## WORK INSTRUCTIONS:
Scan the entries for the word "profile" and return every line that has it.
=-=-=
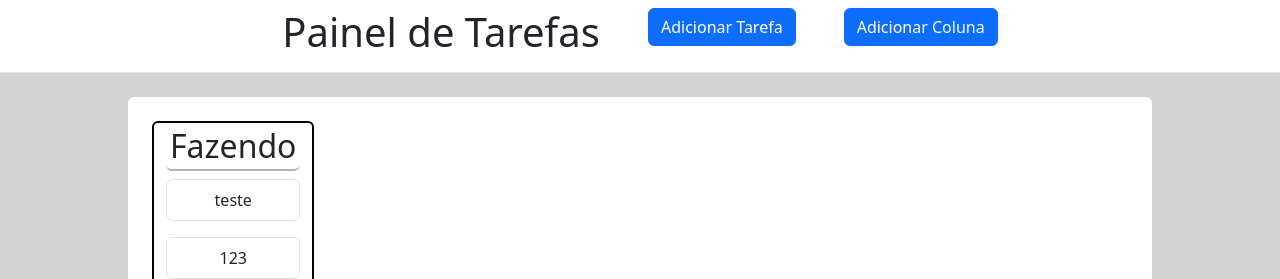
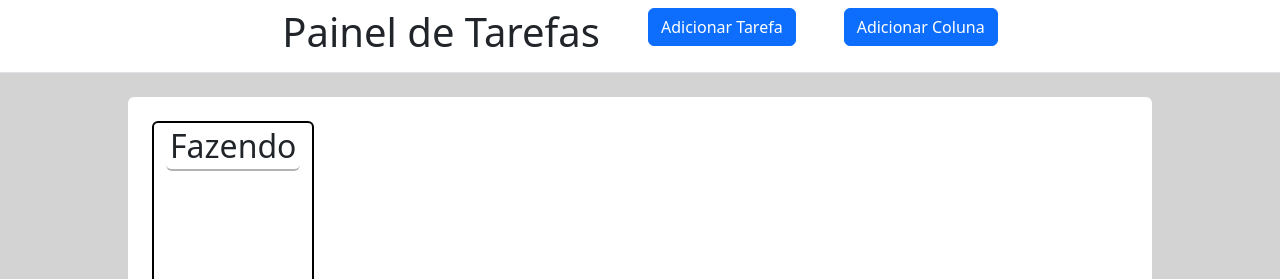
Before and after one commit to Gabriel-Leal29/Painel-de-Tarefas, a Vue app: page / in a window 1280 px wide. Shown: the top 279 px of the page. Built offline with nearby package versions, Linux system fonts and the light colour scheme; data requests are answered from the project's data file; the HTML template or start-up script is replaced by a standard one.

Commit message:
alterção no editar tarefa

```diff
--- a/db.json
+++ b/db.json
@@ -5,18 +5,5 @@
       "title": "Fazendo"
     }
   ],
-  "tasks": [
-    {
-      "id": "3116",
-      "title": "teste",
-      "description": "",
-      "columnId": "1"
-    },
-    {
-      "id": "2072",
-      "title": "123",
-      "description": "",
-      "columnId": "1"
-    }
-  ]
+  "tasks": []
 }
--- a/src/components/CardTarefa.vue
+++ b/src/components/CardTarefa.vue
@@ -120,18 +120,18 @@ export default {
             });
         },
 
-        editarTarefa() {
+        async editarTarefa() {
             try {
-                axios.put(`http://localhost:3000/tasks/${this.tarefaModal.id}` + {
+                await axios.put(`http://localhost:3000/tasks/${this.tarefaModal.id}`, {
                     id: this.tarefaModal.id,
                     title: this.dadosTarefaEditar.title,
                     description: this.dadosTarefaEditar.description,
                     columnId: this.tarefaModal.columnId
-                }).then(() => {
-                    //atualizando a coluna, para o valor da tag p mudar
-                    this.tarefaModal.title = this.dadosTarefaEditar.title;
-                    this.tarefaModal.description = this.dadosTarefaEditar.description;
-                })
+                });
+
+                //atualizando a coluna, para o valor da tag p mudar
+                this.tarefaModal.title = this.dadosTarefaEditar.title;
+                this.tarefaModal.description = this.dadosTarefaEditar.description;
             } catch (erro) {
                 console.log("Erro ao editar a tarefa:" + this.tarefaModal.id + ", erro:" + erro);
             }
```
=-=-=
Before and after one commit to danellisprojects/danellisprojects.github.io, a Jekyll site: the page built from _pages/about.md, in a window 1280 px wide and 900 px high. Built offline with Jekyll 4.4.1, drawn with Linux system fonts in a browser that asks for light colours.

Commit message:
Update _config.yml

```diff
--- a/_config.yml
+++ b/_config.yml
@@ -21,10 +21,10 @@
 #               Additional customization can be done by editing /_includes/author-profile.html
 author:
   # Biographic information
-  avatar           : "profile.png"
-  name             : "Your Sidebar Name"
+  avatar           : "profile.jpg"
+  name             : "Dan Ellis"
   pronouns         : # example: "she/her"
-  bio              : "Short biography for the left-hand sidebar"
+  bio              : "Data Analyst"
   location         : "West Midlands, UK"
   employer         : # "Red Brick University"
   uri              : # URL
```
=-=-=
## FINAL ANSWER:
 #               Additional customization can be done by editing /_includes/author-profile.html
-  avatar           : "profile.png"
+  avatar           : "profile.jpg"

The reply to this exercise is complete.